__Task instructions__:
All pictures must be dropped, while the entries are given again word for word.

╭─ Records to process

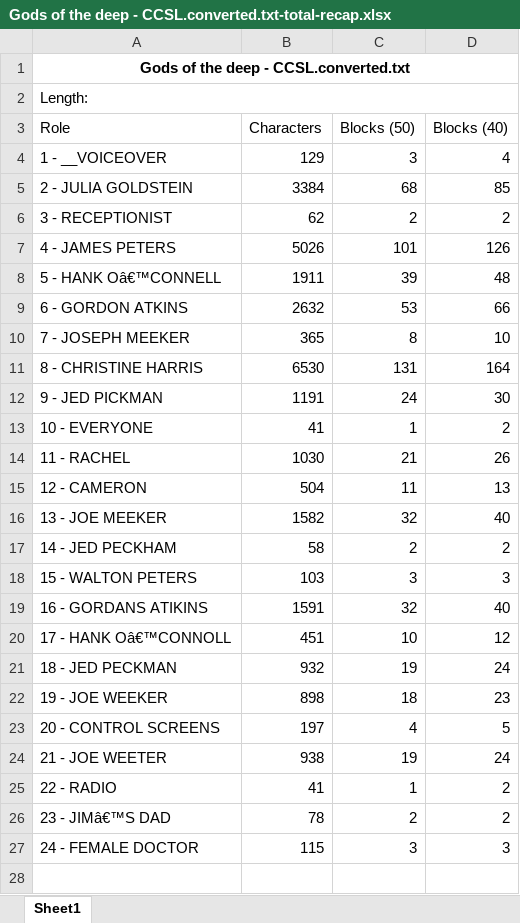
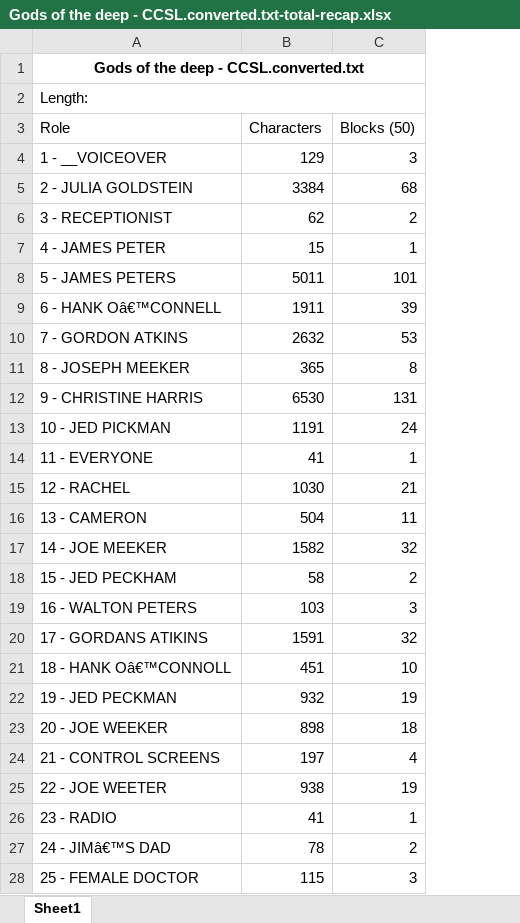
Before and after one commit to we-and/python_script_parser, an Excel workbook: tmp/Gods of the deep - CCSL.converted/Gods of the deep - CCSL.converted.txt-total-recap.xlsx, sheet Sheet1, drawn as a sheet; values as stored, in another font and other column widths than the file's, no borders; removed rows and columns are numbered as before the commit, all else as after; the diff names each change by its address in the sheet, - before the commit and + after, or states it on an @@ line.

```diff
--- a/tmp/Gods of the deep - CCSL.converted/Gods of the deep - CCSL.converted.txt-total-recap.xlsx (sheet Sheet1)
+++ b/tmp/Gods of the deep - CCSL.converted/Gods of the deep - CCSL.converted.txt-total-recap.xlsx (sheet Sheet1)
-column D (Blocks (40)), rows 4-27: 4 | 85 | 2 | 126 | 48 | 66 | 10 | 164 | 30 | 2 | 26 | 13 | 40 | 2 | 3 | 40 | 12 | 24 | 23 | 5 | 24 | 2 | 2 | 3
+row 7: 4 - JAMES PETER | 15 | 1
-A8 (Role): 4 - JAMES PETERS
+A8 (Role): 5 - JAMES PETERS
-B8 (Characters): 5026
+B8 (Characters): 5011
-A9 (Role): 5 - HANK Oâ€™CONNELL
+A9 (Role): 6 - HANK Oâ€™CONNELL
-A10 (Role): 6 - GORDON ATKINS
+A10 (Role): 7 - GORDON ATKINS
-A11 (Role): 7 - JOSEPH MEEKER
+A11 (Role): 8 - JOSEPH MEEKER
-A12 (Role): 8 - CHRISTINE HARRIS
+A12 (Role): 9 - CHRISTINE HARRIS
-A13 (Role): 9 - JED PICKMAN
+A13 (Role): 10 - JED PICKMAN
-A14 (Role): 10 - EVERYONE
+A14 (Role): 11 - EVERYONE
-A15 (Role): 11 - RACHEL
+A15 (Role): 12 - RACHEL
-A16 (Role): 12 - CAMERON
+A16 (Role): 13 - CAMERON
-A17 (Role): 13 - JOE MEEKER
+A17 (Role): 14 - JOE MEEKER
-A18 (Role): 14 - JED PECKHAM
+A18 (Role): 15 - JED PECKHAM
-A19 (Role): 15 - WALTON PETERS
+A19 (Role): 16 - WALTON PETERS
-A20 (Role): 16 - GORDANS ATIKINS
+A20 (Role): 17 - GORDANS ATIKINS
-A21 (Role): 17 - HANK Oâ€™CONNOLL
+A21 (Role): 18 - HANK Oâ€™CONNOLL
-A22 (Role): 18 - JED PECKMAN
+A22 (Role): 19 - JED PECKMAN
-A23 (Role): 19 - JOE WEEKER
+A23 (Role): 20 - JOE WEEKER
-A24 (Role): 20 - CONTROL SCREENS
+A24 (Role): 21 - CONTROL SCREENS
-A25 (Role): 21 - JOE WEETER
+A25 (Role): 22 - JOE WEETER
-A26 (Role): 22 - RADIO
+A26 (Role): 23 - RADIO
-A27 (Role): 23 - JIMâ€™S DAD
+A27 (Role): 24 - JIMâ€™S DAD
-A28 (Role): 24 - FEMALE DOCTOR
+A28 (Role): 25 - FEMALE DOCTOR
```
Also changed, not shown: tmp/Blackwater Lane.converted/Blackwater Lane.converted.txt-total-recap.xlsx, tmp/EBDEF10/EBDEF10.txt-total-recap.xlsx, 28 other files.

╰─

__Expected output__:
Before and after one commit to we-and/python_script_parser, an Excel workbook: tmp/Gods of the deep - CCSL.converted/Gods of the deep - CCSL.converted.txt-total-recap.xlsx, sheet Sheet1, drawn as a sheet; values as stored, in another font and other column widths than the file's, no borders; removed rows and columns are numbered as before the commit, all else as after; the diff names each change by its address in the sheet, - before the commit and + after, or states it on an @@ line.

```diff
--- a/tmp/Gods of the deep - CCSL.converted/Gods of the deep - CCSL.converted.txt-total-recap.xlsx (sheet Sheet1)
+++ b/tmp/Gods of the deep - CCSL.converted/Gods of the deep - CCSL.converted.txt-total-recap.xlsx (sheet Sheet1)
-column D (Blocks (40)), rows 4-27: 4 | 85 | 2 | 126 | 48 | 66 | 10 | 164 | 30 | 2 | 26 | 13 | 40 | 2 | 3 | 40 | 12 | 24 | 23 | 5 | 24 | 2 | 2 | 3
+row 7: 4 - JAMES PETER | 15 | 1
-A8 (Role): 4 - JAMES PETERS
+A8 (Role): 5 - JAMES PETERS
-B8 (Characters): 5026
+B8 (Characters): 5011
-A9 (Role): 5 - HANK Oâ€™CONNELL
+A9 (Role): 6 - HANK Oâ€™CONNELL
-A10 (Role): 6 - GORDON ATKINS
+A10 (Role): 7 - GORDON ATKINS
-A11 (Role): 7 - JOSEPH MEEKER
+A11 (Role): 8 - JOSEPH MEEKER
-A12 (Role): 8 - CHRISTINE HARRIS
+A12 (Role): 9 - CHRISTINE HARRIS
-A13 (Role): 9 - JED PICKMAN
+A13 (Role): 10 - JED PICKMAN
-A14 (Role): 10 - EVERYONE
+A14 (Role): 11 - EVERYONE
-A15 (Role): 11 - RACHEL
+A15 (Role): 12 - RACHEL
-A16 (Role): 12 - CAMERON
+A16 (Role): 13 - CAMERON
-A17 (Role): 13 - JOE MEEKER
+A17 (Role): 14 - JOE MEEKER
-A18 (Role): 14 - JED PECKHAM
+A18 (Role): 15 - JED PECKHAM
-A19 (Role): 15 - WALTON PETERS
+A19 (Role): 16 - WALTON PETERS
-A20 (Role): 16 - GORDANS ATIKINS
+A20 (Role): 17 - GORDANS ATIKINS
-A21 (Role): 17 - HANK Oâ€™CONNOLL
+A21 (Role): 18 - HANK Oâ€™CONNOLL
-A22 (Role): 18 - JED PECKMAN
+A22 (Role): 19 - JED PECKMAN
-A23 (Role): 19 - JOE WEEKER
+A23 (Role): 20 - JOE WEEKER
-A24 (Role): 20 - CONTROL SCREENS
+A24 (Role): 21 - CONTROL SCREENS
-A25 (Role): 21 - JOE WEETER
+A25 (Role): 22 - JOE WEETER
-A26 (Role): 22 - RADIO
+A26 (Role): 23 - RADIO
-A27 (Role): 23 - JIMâ€™S DAD
+A27 (Role): 24 - JIMâ€™S DAD
-A28 (Role): 24 - FEMALE DOCTOR
+A28 (Role): 25 - FEMALE DOCTOR
```
Also changed, not shown: tmp/Blackwater Lane.converted/Blackwater Lane.converted.txt-total-recap.xlsx, tmp/EBDEF10/EBDEF10.txt-total-recap.xlsx, 28 other files.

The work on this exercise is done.